Employers should ensure that when exercising an entitlement to require employees to perform additional hours of work, they comply with the terms of that entitlement.
- Employers should ensure that they observe any restrictions on the exercise of an entitlement that is beneficial to them.
- Employers should ensure that even where it has an entitlement to require employees to perform additional hours of work, this entitlement is exercised reasonably.
Clause 34.1 of the Hay Point Services Pty Ltd Enterprise Agreement 2013 deals with overtime work and provides that Hay Point Services (HPS) “may require an employee to work reasonable overtime, and the employee shall work such overtime as required.”
By implementing a new roster, the effect of which was to require employees to work 455 hours of overtime per year or 8.7 hours of overtime per week, it was alleged by the Construction, Forestry, Mining and Energy Union (CFMEU) that HPS failed to comply with clause 34.1 of the Agreement, and contravened section 50 of the Fair Work Act 2009 which provides that a person must not contravene a term of an enterprise agreement.
Having found that clause 34.1 does not impose any obligation on HPS to require reasonable overtime, the primary judge at first instance dismissed the CFMEU’s application on the basis that clause 34.1 is not a provision that is capable of contravention. The CFMEU appealed to a Full Court of the Federal Court of Australia (FC) on the grounds that the primary judge erred in the construction of clause 34.1.
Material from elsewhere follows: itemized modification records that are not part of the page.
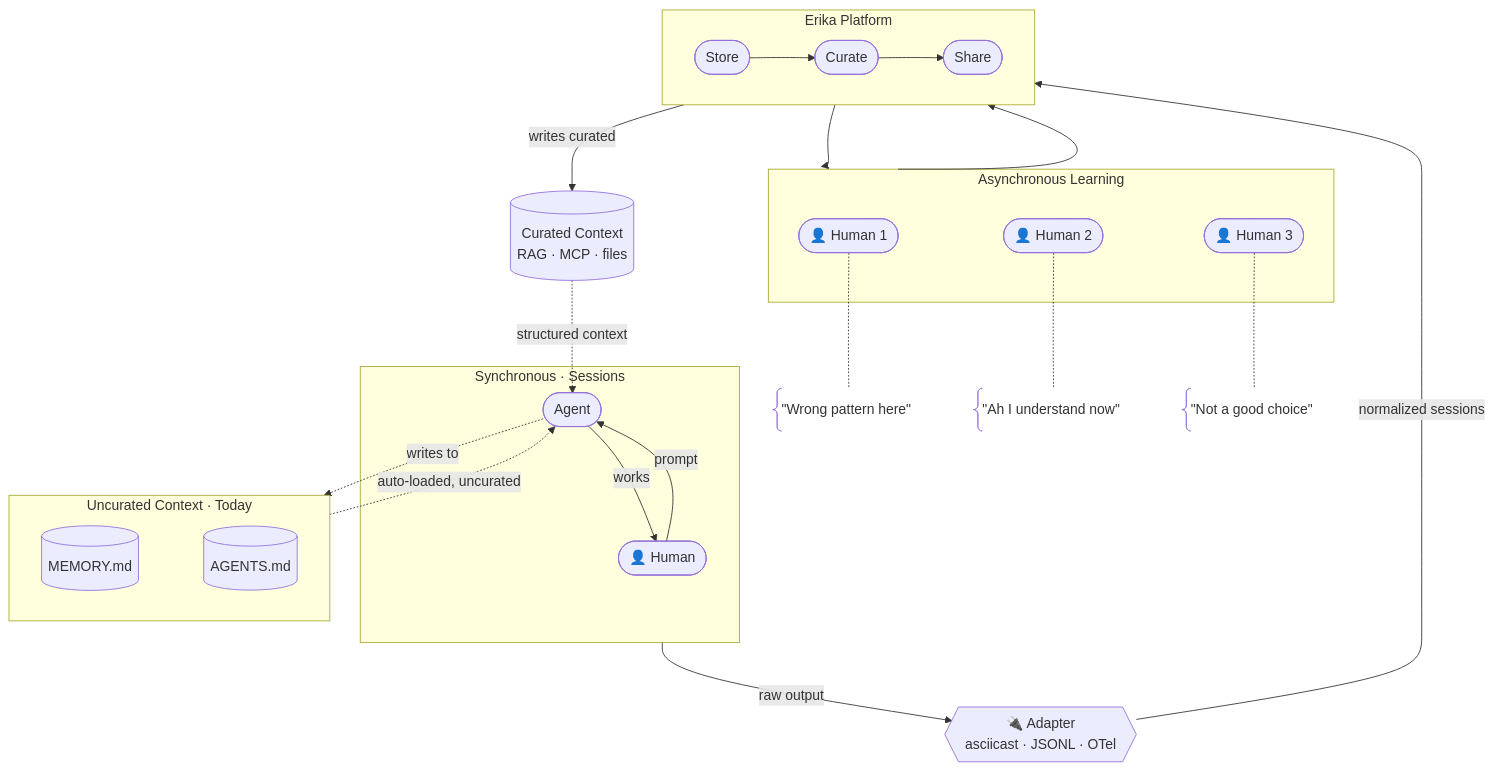
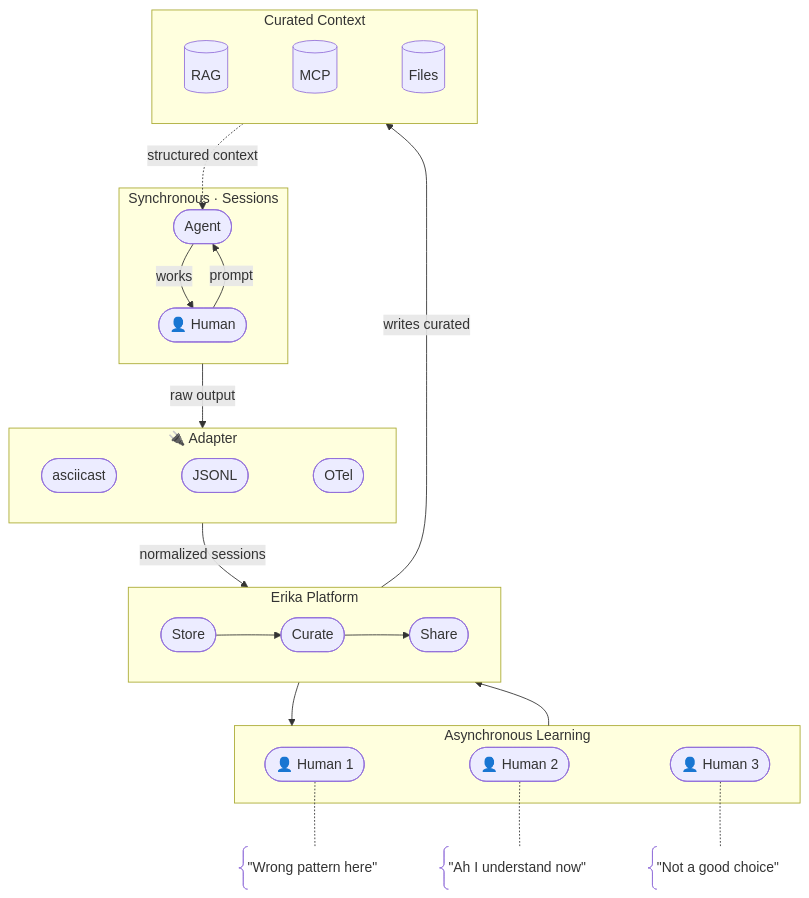
Before and after one commit to thiscantbeserious/erika: the fifth of 5 diagrams in VISION.md, drawn with Mermaid. The commit also changed 1 other file, not shown here.

Commit message:
chore: enrich VISION step 5 with writers and adapter detail
Show curated context (RAG, MCP, Files) and adapter formats
(asciicast, JSONL, OTel) as proper subgraphs. Remove uncurated
context box. Use <br/> for SVG line breaks.

````diff
--- a/VISION.md
+++ b/VISION.md
@@ -109,44 +109,45 @@
 ```mermaid
 %%{ init: { 'flowchart': { 'nodeSpacing': 50, 'rankSpacing': 50 } } }%%
 flowchart TD
     subgraph Session["Synchronous · Sessions"]
         Human(["👤 Human"]) -->|prompt| Agent([Agent])
         Agent -->|works| Human
     end
 
-    subgraph Writers["Uncurated Context · Today"]
+    subgraph Adapter["🔌 Adapter"]
         direction LR
-        MemFile[(MEMORY.md)] ~~~ AgentsFile[(AGENTS.md)]
+        Asciicast([asciicast]) ~~~ JSONL([JSONL]) ~~~ OTel([OTel])
     end
 
-    Agent -.->|writes to| Writers
-    Writers -.->|auto-loaded, uncurated| Agent
-
-    Session -->|raw output| Adapter{{"🔌 Adapter\nasciicast · JSONL · OTel"}}
+    Session -->|raw output| Adapter
     Adapter -->|normalized sessions| Platform
 
     subgraph Platform["Erika Platform"]
         direction LR
         Store([Store]) --> Curate([Curate]) --> Share([Share])
     end
 
     subgraph Team["Asynchronous Learning"]
         H1(["👤 Human 1"])
         H2(["👤 Human 2"])
         H3(["👤 Human 3"])
     end
 
     S1@{ shape: brace, label: '"Wrong pattern here"' }
     S2@{ shape: brace, label: '"Ah I understand now"' }
     S3@{ shape: brace, label: '"Not a good choice"' }
     H1 -.- S1
     H2 -.- S2
     H3 -.- S3
 
     Platform --> Team
     Team --> Platform
 
-    CuratedCtx[("Curated Context\nRAG · MCP · files")]
-    Platform -->|writes curated| CuratedCtx
-    CuratedCtx -.->|structured context| Agent
+    subgraph Curated["Curated Context"]
+        direction LR
+        RAG[(RAG)] ~~~ MCP[(MCP)] ~~~ Files[(Files)]
+    end
+
+    Platform -->|writes curated| Curated
+    Curated -.->|structured context| Agent
 ```
````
The FC ultimately found that whilst clause 34.1 provides an entitlement to HPS that is beneficial to it, the word “reasonable” restricts the capacity of HPS to require employees to perform additional hours of work, and imposes an obligation on HPS to observe that restriction.
The FC rejected a submission by HPS that the word “reasonable” entitled an employee to refuse any unreasonable requirement to work overtime. Particularly, this construction was found to be inconsistent with the structure and text of the clause, and did not promote a sensible industrial outcome. This is because this construction imposes the burden of refusing unreasonable requirements to perform additional work on the employee, fails to protect the employee from being compelled to perform unreasonable overtime contrary to the National Employment Standards and may be perceived by the employee as likely to jeopardise the employee’s employment.
The matter has been remitted to the primary judge for further determination on whether HPS did, in fact, require its employees to work unreasonable overtime.